More than 1 billion people have lifted themselves out of poverty in the past 15 years, but climate and disaster risks threaten these achievements. Global asset losses from disasters are now reaching an average of more than US$300 billion a year. A recent World Bank report finds that the impacts of disasters on well-being are equivalent to a US$520 billion drop in consumption (60 percent more than the asset losses usually reported) and force some 26 million people into poverty every year (Hallegatte et al., 2017). Moreover, countries face increasingly complex threats that often compound the negative impacts of disaster and climate shocks, ranging from migration caused by fragility and conflict situations, to the risk of pandemics. For instance, it is estimated that 93 percent of people facing extreme poverty today are living in countries that are politically fragile or environmentally vulnerable, and in many cases, both. The United Nations’ humanitarian appeal for 2017, for example, stands at a record US$22.2 billion, to help almost 93 million people affected by conflicts and natural disasters. Climate change exacerbates some of these risks by increasing the frequency and intensity of extreme weather events. In addition, economic growth and rapid urbanization increase exposure. Building resilience is therefore crucial to safeguard poverty reduction efforts and promote sustainable and inclusive development, particularly for the poor and vulnerable, who are the least able to cope with and adapt to increasing risks. To achieve the overarching objective of reducing the protection gap in vulnerable developing countries, and to catalyze action around these priority areas and activities, the G20 could promote the creation of a Global Partnership for Climate and Disaster Risk Finance and Insurance Solutions. The Global Partnership could bring together relevant partners from developing and developed countries, international organizations, the private sector, and civil society. To achieve maximum impact, the Global Partnership would leverage the comparative advantages of all partners and build on the work of existing platforms and initiatives. It will leverage the technical expertise and capacity of the private insurance and reinsurance industry. The G20 could develop a work program structured around the four priority action areas identified above to specify how countries will support specific activities. Such efforts will not only promote financial protection and help close the protection gap, but will also support the broader disaster and climate resilience agenda.

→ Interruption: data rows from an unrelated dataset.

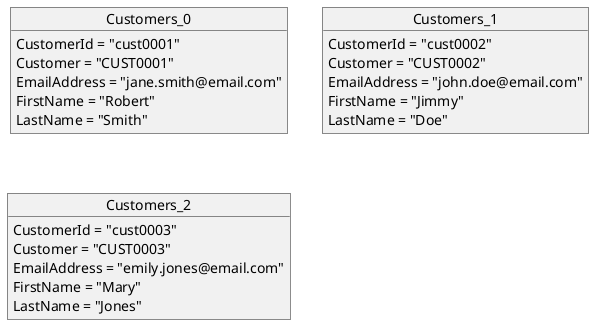
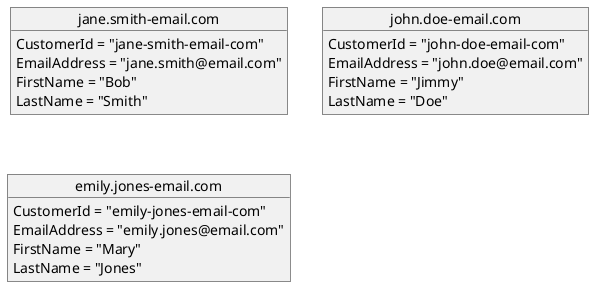
@startuml

- object "Customers_0" as Customers_0 {
-   CustomerId = "cust0001"
-   Customer = "CUST0001"
+ object "jane.smith-email.com" as Customers_0 {
+   CustomerId = "jane-smith-email-com"
  EmailAddress = "jane.smith@email.com"
-   FirstName = "Robert"
+   FirstName = "Bob"
  LastName = "Smith"
}

- object "Customers_1" as Customers_1 {
-   CustomerId = "cust0002"
-   Customer = "CUST0002"
+ object "john.doe-email.com" as Customers_1 {
+   CustomerId = "john-doe-email-com"
  EmailAddress = "john.doe@email.com"
  FirstName = "Jimmy"
  LastName = "Doe"
}

- object "Customers_2" as Customers_2 {
-   CustomerId = "cust0003"
-   Customer = "CUST0003"
+ object "emily.jones-email.com" as Customers_2 {
+   CustomerId = "emily-jones-email-com"
  EmailAddress = "emily.jones@email.com"
  FirstName = "Mary"
  LastName = "Jones"
}

@enduml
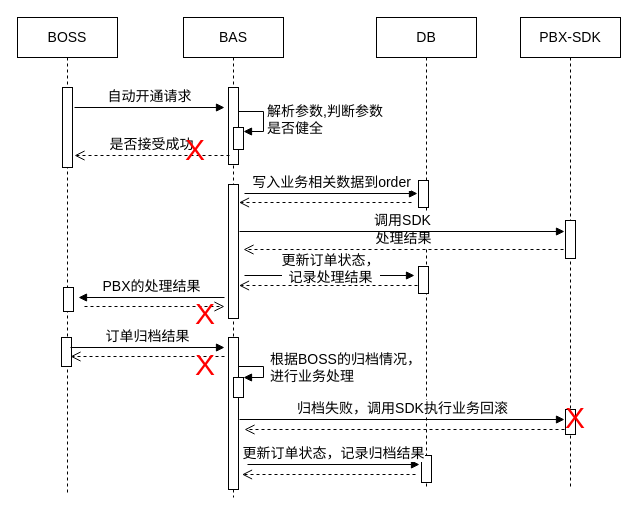
Above: page "sequence-error-response" (4 of 5) of BAS/BAS-Henan.drawio in waterwatermelon/graph (draw.io), before the change. Source tidied: cells renumbered, new cells numbered last; positions are measured from the earlier drawing's top-left corner, leaving out a move shared by most shapes. Both pictures are drawn from the tidied source at 100%, with x=0, y=0 at pixel (17, 17).
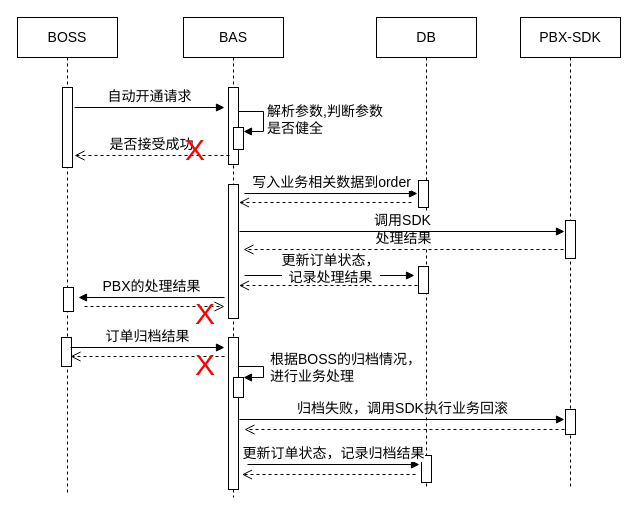
The same diagram, later.

Diff of the diagram source:
```diff
@@
-    <mxCell id="39" value="&lt;font style=&quot;font-size: 30px&quot; color=&quot;#ff0000&quot;&gt;X&lt;/font&gt;" style="text;html=1;align=left;verticalAlign=top;spacingTop=-4;" parent="1" vertex="1">
-      <mxGeometry x="546" y="380" width="40" height="20" as="geometry" />
-    </mxCell>
```
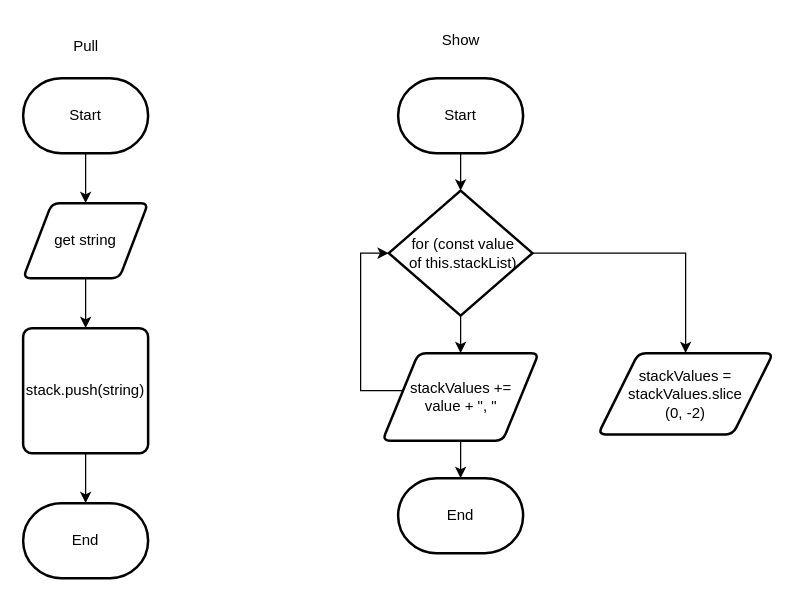
MTHS-ICS4U-1-2023/ICS4U-Unit2-Liu-Johanna keeps this draw.io diagram as Unit2-01/design/flowchart.drawio. Above is the earlier version. Source tidied: cells renumbered, new cells numbered last; positions are measured from the earlier drawing's top-left corner, leaving out a move shared by most shapes. Both pictures are drawn from the tidied source at 125%, with x=0, y=0 at pixel (22, 21).
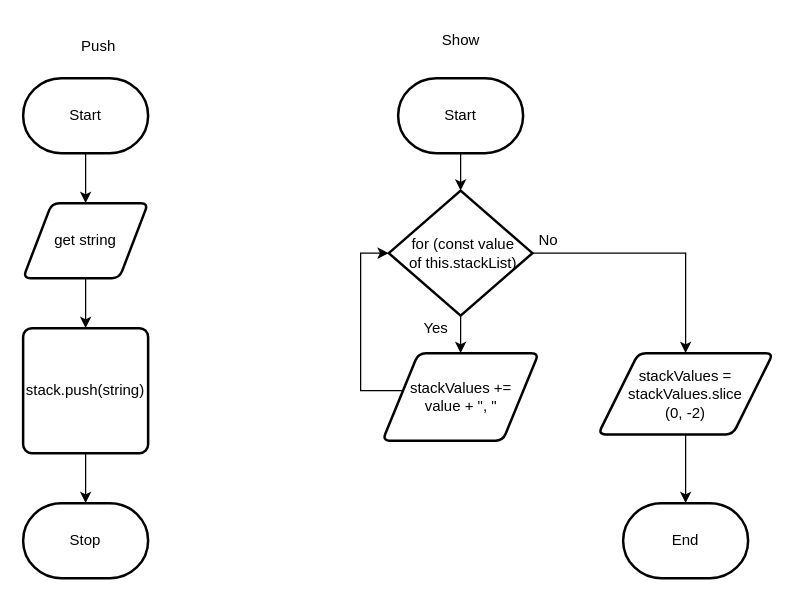
The same page after the edit.

Unchanged cells that the change refers to:
```xml
<mxCell id="19" value="stackValues += &lt;br&gt;value + &quot;, &quot;" style="shape=parallelogram;html=1;strokeWidth=2;perimeter=parallelogramPerimeter;whiteSpace=wrap;rounded=1;arcSize=12;size=0.23;" parent="1" vertex="1">
  <mxGeometry x="287.5" y="265" width="125" height="70" as="geometry" />
</mxCell>
<mxCell id="20" value="stackValues = stackValues.slice&lt;br&gt;(0, -2)" style="shape=parallelogram;html=1;strokeWidth=2;perimeter=parallelogramPerimeter;whiteSpace=wrap;rounded=1;arcSize=12;size=0.23;" parent="1" vertex="1">
  <mxGeometry x="460" y="265" width="140" height="65" as="geometry" />
</mxCell>
```

Diff of the diagram source:
```diff
@@
-    <mxCell id="2" value="End" style="strokeWidth=2;html=1;shape=mxgraph.flowchart.terminator;whiteSpace=wrap;" parent="1" vertex="1">
+    <mxCell id="2" value="Stop" style="strokeWidth=2;html=1;shape=mxgraph.flowchart.terminator;whiteSpace=wrap;" parent="1" vertex="1">
       <mxGeometry y="385" width="100" height="60" as="geometry" />
     </mxCell>
@@
-    <mxCell id="9" value="Pull" style="text;html=1;align=center;verticalAlign=middle;strokeColor=none;fillColor=none;" parent="1" vertex="1">
-      <mxGeometry x="30" y="5" width="40" height="30" as="geometry" />
+    <mxCell id="9" value="Push" style="text;html=1;align=center;verticalAlign=middle;strokeColor=none;fillColor=none;" parent="1" vertex="1">
+      <mxGeometry x="35" y="5" width="50" height="30" as="geometry" />
     </mxCell>
     <mxCell id="10" value="End" style="strokeWidth=2;html=1;shape=mxgraph.flowchart.terminator;whiteSpace=wrap;" parent="1" vertex="1">
-      <mxGeometry x="300" y="365" width="100" height="60" as="geometry" />
+      <mxGeometry x="480" y="385" width="100" height="60" as="geometry" />
     </mxCell>
@@
-    <mxCell id="18" style="edgeStyle=orthogonalEdgeStyle;rounded=0;html=1;" parent="1" edge="1" source="19" target="10">
-      <mxGeometry relative="1" as="geometry" />
-    </mxCell>
@@
+    <mxCell id="21" style="edgeStyle=none;html=1;entryX=0.5;entryY=0;entryDx=0;entryDy=0;entryPerimeter=0;" parent="1" edge="1" source="20" target="10">
+      <mxGeometry relative="1" as="geometry" />
+    </mxCell>
@@
+    <mxCell id="22" value="Yes" style="text;html=1;align=center;verticalAlign=middle;strokeColor=none;fillColor=none;" parent="1" vertex="1">
+      <mxGeometry x="310" y="230" width="40" height="30" as="geometry" />
+    </mxCell>
+    <mxCell id="23" value="No" style="text;html=1;align=center;verticalAlign=middle;strokeColor=none;fillColor=none;" parent="1" vertex="1">
+      <mxGeometry x="400" y="160" width="40" height="30" as="geometry" />
+    </mxCell>
```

Link to Data Set
“World Bank Group. 2017. Sovereign Catastrophe Risk Pools: World Bank Technical Contribution to the G20. © World Bank, Washington, DC. http://hdl.handle.net/10986/28311 License: CC BY 3.0 IGO.”